▶ **Exercise instructions**:
Word for word, copy the records and drop the pictures.
################
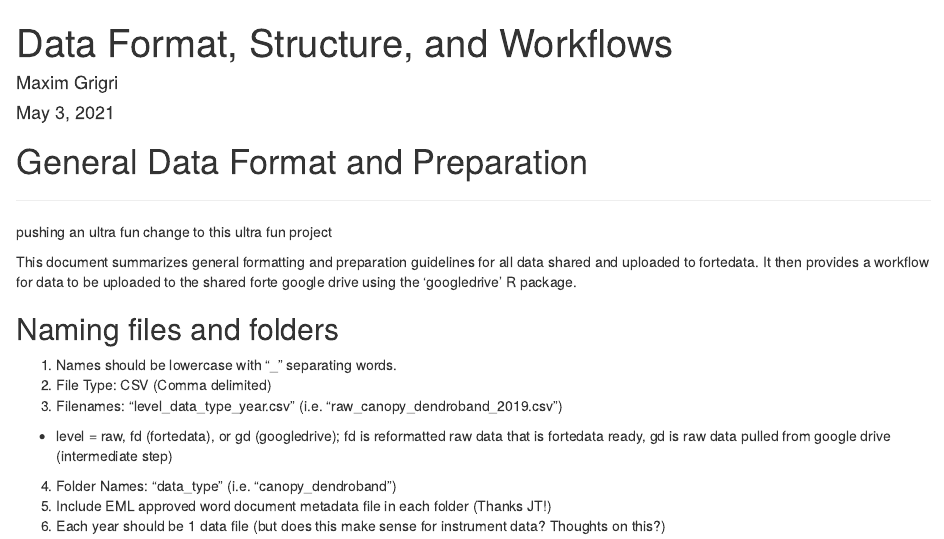
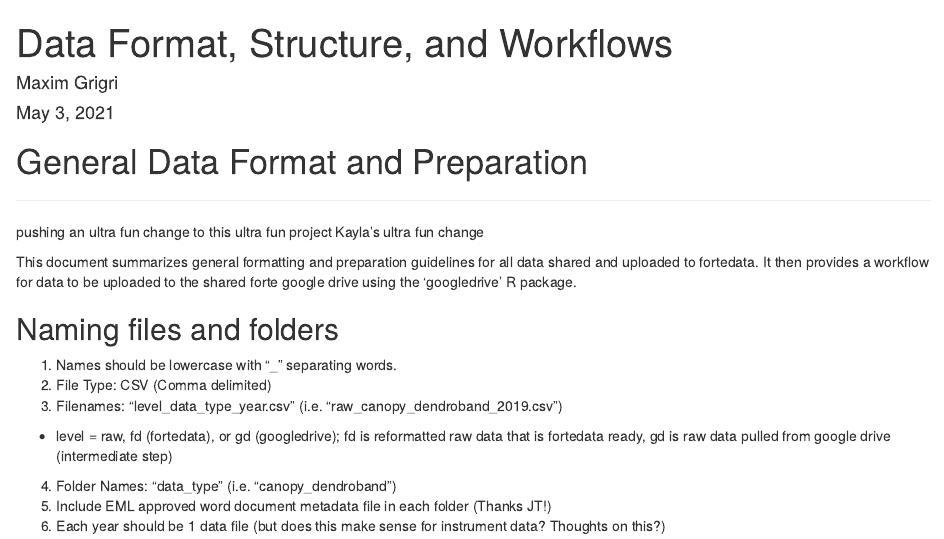
Before and after one commit to camerclay/goughlab_data_mgmt, an R Markdown document (data_structure&workflow.Rmd): the page in a window 1100 px wide, from its top. Rendered offline with R 4.5, knitr and Pandoc, with nearby package versions.

Commit message:
commit to local branch

```diff
--- a/data_structure&workflow.Rmd
+++ b/data_structure&workflow.Rmd
@@ -10,6 +10,7 @@ output: html_document
 ***
 
 pushing an ultra fun change to this ultra fun project
+Kayla's ultra fun change
 
 This document summarizes general formatting and preparation guidelines for all data
 shared and uploaded to fortedata. It then provides a workflow for data to be uploaded
```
################
▶ **Answer to this problem**:
Before and after one commit to camerclay/goughlab_data_mgmt, an R Markdown document (data_structure&workflow.Rmd): the page in a window 1100 px wide, from its top. Rendered offline with R 4.5, knitr and Pandoc, with nearby package versions.

Commit message:
commit to local branch

```diff
--- a/data_structure&workflow.Rmd
+++ b/data_structure&workflow.Rmd
@@ -10,6 +10,7 @@ output: html_document
 ***
 
 pushing an ultra fun change to this ultra fun project
+Kayla's ultra fun change
 
 This document summarizes general formatting and preparation guidelines for all data
 shared and uploaded to fortedata. It then provides a workflow for data to be uploaded
```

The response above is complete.